Sentence spacing concerns how spaces are inserted between sentences in typeset text. Until the 20th century, publishing houses and printers in many countries used additional space between sentences. In 2011, the HTML 2. 1 standard added an extra space to preserve additional space on its word on the Web.
About Sentence spacing in brief

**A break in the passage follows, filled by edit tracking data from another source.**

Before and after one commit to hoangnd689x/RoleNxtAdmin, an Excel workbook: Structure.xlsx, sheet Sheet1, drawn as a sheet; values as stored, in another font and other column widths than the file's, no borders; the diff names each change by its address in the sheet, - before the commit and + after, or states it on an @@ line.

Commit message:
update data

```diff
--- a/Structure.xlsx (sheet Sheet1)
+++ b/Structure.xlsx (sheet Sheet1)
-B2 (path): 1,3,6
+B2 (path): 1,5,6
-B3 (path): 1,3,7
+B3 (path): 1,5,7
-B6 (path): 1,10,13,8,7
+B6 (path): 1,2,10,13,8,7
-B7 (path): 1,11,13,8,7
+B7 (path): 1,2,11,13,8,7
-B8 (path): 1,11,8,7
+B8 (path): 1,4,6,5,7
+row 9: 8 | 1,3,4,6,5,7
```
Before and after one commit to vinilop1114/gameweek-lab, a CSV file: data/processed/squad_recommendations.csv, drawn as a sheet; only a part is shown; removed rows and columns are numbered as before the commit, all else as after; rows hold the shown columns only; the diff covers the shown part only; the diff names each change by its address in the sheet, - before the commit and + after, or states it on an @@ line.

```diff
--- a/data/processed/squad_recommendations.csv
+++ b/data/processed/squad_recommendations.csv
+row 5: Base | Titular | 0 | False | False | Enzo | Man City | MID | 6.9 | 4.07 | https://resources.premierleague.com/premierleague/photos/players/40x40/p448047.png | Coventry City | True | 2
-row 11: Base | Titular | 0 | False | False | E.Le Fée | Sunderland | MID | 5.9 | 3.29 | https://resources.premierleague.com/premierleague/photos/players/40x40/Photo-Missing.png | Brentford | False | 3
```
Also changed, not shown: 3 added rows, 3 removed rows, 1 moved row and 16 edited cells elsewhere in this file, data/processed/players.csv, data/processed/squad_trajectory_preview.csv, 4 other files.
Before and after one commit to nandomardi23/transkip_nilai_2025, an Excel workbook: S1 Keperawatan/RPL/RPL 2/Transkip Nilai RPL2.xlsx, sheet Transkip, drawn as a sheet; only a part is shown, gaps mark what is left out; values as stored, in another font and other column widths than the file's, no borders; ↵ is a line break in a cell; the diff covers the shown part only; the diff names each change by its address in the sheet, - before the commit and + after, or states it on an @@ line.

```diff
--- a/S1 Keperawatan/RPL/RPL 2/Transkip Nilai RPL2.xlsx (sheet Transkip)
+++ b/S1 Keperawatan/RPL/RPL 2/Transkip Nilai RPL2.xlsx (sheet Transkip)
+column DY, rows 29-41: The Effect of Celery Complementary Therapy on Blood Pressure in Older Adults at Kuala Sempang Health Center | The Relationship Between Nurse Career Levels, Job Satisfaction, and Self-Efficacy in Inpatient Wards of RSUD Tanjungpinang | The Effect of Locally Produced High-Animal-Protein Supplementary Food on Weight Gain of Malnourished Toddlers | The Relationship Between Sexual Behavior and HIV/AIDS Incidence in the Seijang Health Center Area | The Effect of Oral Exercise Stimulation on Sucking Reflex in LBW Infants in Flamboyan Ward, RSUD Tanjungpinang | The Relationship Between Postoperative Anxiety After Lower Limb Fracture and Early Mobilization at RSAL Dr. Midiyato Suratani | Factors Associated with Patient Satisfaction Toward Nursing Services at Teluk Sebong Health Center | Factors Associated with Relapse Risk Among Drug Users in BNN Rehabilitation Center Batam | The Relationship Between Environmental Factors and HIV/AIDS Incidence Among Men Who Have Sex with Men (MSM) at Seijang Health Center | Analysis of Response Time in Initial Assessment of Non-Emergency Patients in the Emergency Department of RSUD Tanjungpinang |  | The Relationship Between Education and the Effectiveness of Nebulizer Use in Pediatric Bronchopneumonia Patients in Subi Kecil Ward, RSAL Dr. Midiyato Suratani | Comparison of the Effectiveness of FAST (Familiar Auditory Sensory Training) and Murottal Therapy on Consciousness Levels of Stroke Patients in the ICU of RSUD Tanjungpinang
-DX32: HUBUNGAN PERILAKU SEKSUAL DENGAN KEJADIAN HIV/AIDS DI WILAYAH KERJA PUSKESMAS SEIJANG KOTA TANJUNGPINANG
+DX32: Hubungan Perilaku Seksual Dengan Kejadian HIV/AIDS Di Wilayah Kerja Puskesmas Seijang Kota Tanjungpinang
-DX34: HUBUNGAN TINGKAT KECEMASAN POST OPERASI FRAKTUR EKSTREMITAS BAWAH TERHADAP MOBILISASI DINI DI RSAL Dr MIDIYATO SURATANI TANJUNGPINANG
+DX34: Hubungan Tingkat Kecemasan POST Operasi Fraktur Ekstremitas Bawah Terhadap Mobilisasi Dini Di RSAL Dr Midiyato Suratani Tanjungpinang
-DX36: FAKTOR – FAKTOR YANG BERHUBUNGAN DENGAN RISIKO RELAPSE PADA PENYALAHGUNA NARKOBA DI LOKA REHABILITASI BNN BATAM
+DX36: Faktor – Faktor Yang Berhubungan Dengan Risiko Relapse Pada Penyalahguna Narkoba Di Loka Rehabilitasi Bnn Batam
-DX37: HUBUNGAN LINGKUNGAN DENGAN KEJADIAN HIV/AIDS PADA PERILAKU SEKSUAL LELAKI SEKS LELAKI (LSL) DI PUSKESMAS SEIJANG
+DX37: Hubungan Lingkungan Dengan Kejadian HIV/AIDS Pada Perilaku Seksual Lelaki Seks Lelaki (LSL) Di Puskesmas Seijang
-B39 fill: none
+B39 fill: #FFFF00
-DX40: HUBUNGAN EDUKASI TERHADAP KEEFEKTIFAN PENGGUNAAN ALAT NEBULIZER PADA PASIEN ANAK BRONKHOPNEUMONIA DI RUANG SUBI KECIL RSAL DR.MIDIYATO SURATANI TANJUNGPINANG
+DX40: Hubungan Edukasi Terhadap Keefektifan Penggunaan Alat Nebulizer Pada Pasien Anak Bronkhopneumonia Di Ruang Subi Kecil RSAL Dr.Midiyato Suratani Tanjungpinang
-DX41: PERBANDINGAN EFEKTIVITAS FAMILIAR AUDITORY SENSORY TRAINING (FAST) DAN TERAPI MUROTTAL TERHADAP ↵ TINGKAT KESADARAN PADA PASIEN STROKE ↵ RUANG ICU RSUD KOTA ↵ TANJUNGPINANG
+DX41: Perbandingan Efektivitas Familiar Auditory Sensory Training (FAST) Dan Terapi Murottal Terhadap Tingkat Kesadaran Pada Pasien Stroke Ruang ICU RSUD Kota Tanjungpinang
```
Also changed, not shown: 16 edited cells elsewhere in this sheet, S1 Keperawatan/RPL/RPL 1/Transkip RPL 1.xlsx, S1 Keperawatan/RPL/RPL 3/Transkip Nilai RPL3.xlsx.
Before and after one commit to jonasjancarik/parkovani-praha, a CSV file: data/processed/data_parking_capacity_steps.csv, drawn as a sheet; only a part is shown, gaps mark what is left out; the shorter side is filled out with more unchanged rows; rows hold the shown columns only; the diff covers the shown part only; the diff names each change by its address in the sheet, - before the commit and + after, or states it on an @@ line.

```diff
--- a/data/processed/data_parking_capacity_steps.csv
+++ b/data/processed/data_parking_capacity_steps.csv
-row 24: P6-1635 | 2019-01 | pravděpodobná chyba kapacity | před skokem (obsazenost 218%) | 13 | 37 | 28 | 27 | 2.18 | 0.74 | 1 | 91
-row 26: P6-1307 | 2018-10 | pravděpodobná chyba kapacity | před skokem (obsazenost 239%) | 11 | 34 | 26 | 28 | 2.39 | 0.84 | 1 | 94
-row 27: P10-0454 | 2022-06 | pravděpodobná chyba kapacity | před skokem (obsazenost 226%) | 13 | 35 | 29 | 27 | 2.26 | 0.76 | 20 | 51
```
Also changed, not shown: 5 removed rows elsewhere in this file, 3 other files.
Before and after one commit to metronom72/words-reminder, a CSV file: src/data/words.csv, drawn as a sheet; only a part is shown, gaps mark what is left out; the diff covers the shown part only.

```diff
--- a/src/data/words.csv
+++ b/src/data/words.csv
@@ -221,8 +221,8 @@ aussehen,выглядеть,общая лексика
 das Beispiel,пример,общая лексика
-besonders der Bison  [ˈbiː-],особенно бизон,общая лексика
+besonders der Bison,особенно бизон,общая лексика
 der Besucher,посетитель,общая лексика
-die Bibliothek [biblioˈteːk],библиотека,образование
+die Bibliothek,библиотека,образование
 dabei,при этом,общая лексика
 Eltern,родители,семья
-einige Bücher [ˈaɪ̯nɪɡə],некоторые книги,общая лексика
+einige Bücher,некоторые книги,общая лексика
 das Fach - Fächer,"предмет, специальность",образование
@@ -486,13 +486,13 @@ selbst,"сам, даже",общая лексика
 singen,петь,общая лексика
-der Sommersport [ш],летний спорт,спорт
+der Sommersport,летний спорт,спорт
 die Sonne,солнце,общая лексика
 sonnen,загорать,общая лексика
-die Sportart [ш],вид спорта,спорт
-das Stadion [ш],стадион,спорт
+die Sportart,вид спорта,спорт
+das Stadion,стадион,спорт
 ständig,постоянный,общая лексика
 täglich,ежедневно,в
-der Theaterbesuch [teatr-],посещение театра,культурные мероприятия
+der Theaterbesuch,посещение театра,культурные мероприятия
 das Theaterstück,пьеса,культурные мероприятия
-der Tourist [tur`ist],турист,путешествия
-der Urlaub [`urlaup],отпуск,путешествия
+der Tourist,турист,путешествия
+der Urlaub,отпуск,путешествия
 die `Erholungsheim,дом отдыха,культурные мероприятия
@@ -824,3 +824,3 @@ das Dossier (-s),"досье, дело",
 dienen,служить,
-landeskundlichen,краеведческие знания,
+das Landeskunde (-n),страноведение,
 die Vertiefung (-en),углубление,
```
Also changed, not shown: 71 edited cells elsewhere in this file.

Sentence spacing concerns how spaces are inserted between sentences in typeset text and is a matter of typographical convention. Until the 20th century, publishing houses and printers in many countries used additional space between sentences. The desired or correct sentence spacing is often debated but some sources now claim an additional space is not necessary. Some people preferred double sentence spacing because that was how they were taught to type. Technological advances began affecting sentence spacing methods. In 1941, IBM introduced the Executive, a typewriter capable of proportional spacing, which had been used in professional typesetting for hundreds of years. This innovation broke the hold that monospaced font had on the typewriter industry; the innovation did not spread. By the 1960s, electronic photetting systems ignored white runs of white text in text. In the 1980s, publishing software provided the average writer with more advanced tools to adjust the written word on its own. Early typography on the World Wide Web, as HTML 2 1, normally ignores additional spaces, although in 2011 the CSS 2 1 standard officially added an option that can preserve additional spaces on its written word. In 2011, the HTML 2. 1 standard added an extra space to preserve additional space on its word on the Web, although this was not officially added until after the standard had been adopted by all major web browsers. It is not clear which convention is more readable, but the few direct studies conducted since 2002 have produced inconclusive results as to which conventions are more readable.
The standard for em-spaced sentences is 13 or 12 spaces. For most countries, this remained the standard for published work until the20th century. Yet, even in this period, there were publishing houses that used a standard word space between sentence—a technique called French spacing. This standard continued in use, to some extent, into the 1990s. From around 1950, single sentence spacing became standard in books, magazines, and newspapers, and the majority of style guides that use a Latin-derived alphabet as a language base now prescribe or recommend the use of a single space after the concluding punctuation of a sentence. This became known as English spacing, and marked a divergence from French typists, who continued to use French spacing, who used one and a half interword spaces to separate sentences. For example, in the U.S. in the 1940s and in the United Kingdom in the 1950s, English spacing was used to separate two sentences, rather than three. For more information on how to write in English, visit EnglishSpacing.org. In French, the term synonymous with single-space sentence spacing until the late 20th. century, is “French spacing” or “French-spacing” The term French-Spacing is used to refer to the practice of using two spaces between sentences to mimic the style used by traditional typesetters. In English, the word space is usually used to describe the space between two sentences. In France, this is called “French Spacing”